TASK DESCRIPTION: Counting only lines that contain the word "import", state the total for the listing below and nothing else.

[DATA RECORDS Boundary: Start]

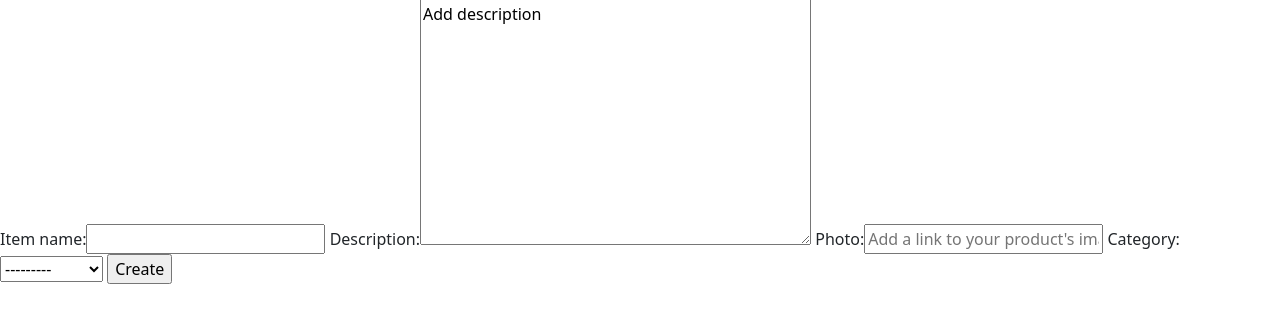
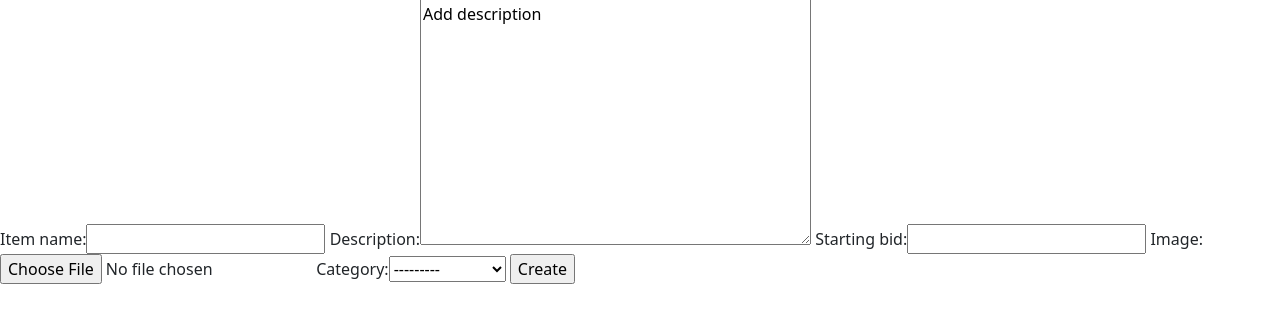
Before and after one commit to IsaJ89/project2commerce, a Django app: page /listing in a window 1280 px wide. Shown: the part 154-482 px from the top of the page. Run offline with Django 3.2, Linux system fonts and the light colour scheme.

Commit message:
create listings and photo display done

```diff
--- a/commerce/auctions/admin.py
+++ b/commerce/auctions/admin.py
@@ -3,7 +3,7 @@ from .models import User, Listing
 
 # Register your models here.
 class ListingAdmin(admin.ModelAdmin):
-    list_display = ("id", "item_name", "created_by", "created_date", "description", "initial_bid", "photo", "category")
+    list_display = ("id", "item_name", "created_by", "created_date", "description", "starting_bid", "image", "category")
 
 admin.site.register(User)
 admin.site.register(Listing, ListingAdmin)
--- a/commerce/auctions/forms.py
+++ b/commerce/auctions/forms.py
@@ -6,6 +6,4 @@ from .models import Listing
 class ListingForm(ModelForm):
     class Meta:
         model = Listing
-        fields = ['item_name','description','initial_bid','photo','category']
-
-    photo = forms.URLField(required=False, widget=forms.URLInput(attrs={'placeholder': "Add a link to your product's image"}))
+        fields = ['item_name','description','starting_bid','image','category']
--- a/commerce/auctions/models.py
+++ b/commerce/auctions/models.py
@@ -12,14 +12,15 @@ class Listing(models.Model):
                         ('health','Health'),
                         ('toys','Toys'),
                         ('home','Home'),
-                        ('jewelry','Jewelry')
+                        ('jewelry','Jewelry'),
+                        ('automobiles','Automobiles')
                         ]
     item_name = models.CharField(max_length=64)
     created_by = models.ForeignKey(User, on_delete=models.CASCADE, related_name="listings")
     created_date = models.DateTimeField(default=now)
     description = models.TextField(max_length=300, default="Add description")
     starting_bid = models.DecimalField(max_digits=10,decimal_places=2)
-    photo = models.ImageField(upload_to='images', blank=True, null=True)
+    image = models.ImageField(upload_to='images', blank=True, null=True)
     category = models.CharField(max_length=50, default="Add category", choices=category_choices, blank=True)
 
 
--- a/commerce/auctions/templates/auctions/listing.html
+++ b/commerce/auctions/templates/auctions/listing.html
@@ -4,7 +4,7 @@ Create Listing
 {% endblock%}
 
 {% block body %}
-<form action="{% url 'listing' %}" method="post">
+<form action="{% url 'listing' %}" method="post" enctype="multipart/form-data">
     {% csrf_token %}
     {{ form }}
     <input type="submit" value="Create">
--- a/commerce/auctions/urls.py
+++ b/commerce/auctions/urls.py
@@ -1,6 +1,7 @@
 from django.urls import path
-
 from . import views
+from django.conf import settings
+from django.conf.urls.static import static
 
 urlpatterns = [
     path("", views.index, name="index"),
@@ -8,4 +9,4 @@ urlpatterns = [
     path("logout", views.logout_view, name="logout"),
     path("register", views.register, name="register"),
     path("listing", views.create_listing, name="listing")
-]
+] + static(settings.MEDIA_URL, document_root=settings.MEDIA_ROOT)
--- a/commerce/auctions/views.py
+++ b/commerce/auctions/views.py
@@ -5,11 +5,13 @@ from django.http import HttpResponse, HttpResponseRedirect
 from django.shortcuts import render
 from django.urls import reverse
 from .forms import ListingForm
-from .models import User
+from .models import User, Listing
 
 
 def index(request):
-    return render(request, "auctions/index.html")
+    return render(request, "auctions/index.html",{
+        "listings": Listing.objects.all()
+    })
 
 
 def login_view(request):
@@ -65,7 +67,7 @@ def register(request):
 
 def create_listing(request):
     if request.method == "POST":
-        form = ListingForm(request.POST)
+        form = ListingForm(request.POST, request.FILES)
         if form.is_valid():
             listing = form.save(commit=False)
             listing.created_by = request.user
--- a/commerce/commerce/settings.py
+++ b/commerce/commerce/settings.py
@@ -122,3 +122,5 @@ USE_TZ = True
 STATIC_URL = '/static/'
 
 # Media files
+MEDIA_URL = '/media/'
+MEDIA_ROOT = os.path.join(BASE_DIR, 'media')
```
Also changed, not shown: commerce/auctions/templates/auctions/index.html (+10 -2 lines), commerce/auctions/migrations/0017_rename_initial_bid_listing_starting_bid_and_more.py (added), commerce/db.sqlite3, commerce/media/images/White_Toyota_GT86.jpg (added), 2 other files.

[DATA RECORDS Boundary: End]
[DATA RECORDS Boundary: Start]

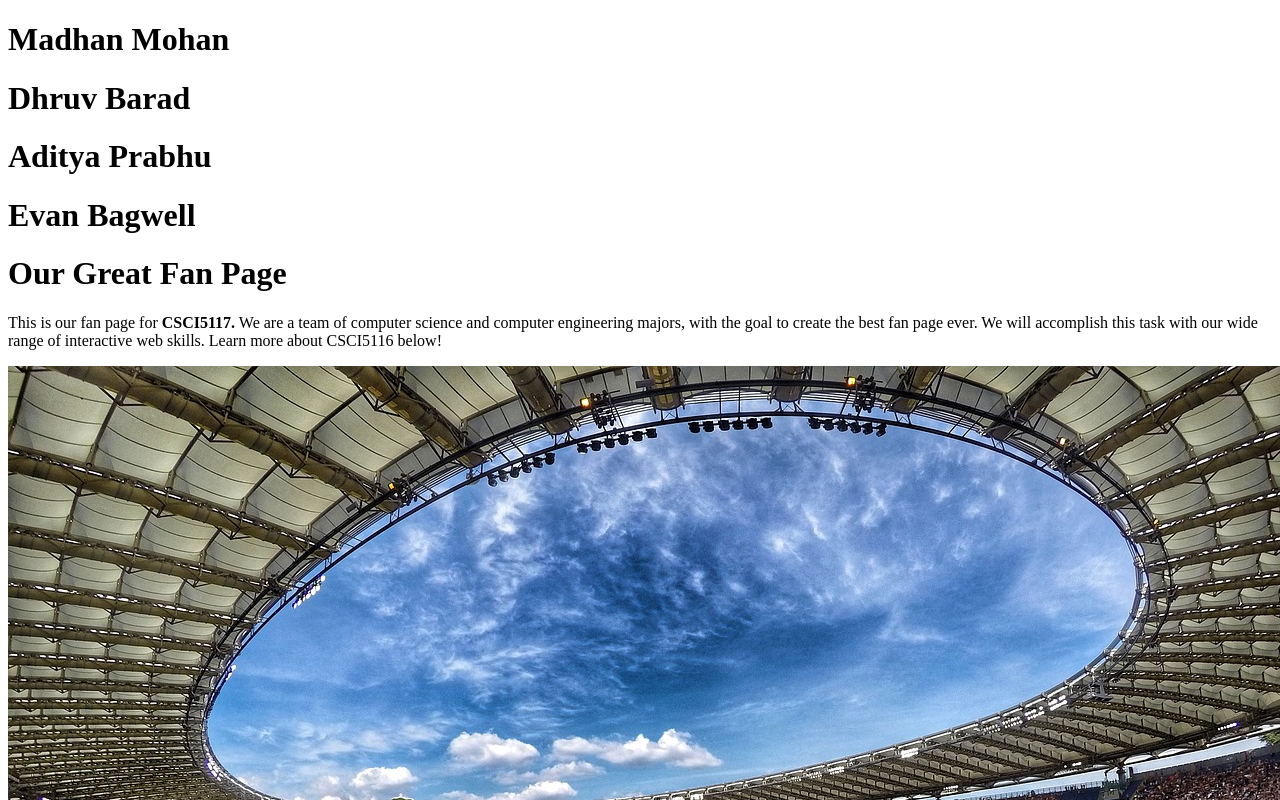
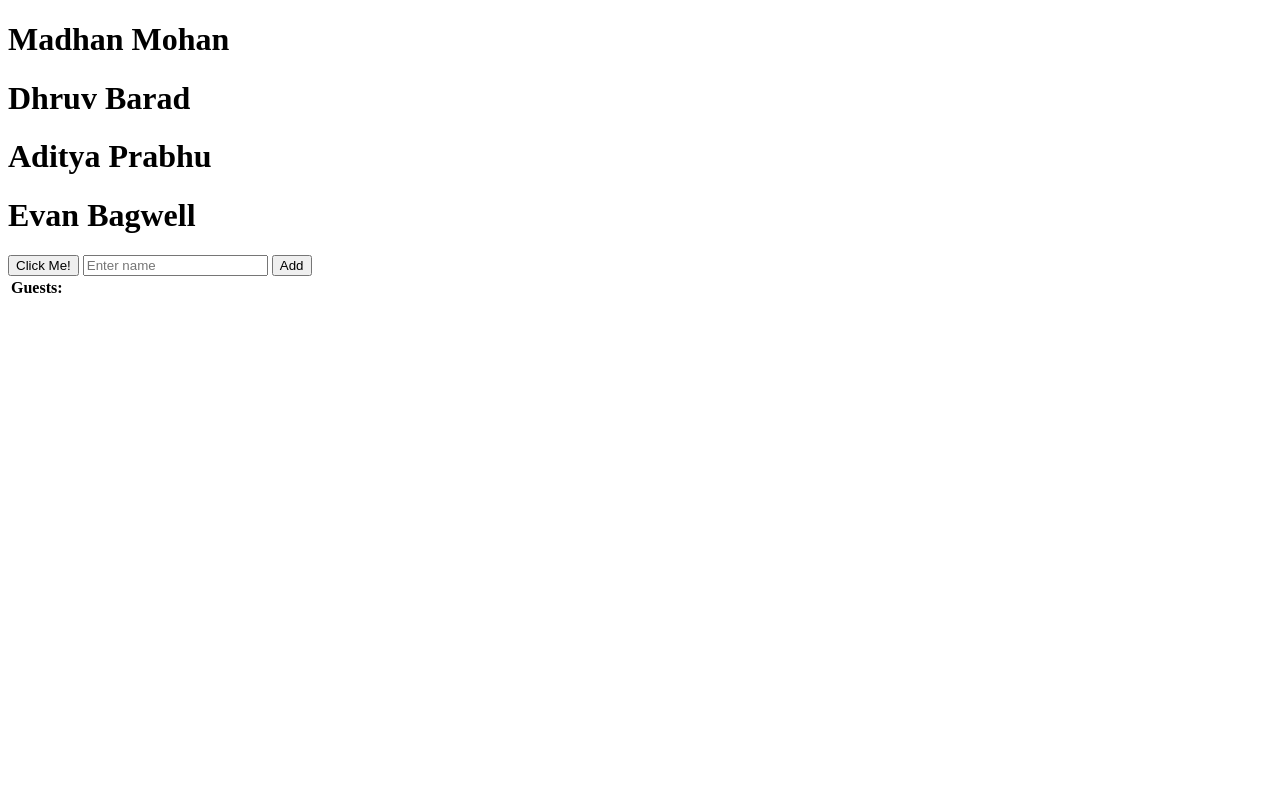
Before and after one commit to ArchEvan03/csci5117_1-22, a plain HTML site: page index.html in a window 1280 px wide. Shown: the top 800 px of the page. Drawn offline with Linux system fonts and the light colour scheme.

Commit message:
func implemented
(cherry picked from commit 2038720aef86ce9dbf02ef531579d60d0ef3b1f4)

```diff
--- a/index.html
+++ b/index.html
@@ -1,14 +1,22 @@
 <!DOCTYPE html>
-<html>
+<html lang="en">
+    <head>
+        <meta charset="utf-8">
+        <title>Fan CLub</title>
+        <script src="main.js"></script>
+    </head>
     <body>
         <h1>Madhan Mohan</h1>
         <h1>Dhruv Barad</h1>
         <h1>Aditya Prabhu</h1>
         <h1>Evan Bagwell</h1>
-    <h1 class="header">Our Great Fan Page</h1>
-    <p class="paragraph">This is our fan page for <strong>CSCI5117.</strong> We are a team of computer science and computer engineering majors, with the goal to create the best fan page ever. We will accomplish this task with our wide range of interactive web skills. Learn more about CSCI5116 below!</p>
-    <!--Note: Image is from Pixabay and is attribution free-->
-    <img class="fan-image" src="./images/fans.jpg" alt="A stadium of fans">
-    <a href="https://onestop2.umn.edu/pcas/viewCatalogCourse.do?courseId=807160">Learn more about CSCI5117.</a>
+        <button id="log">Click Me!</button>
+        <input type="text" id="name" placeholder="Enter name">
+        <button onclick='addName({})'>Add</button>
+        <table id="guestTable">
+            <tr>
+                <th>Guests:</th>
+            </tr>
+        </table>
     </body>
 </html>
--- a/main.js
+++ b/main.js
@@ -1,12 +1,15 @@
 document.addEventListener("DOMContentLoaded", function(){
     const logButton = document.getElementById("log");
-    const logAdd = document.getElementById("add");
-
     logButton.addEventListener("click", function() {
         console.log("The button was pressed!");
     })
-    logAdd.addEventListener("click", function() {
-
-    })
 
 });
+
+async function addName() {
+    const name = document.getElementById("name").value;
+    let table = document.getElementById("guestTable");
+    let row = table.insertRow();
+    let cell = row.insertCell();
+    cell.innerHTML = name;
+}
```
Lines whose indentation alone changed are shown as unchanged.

[DATA RECORDS Boundary: End]

TASK OUTPUT: 12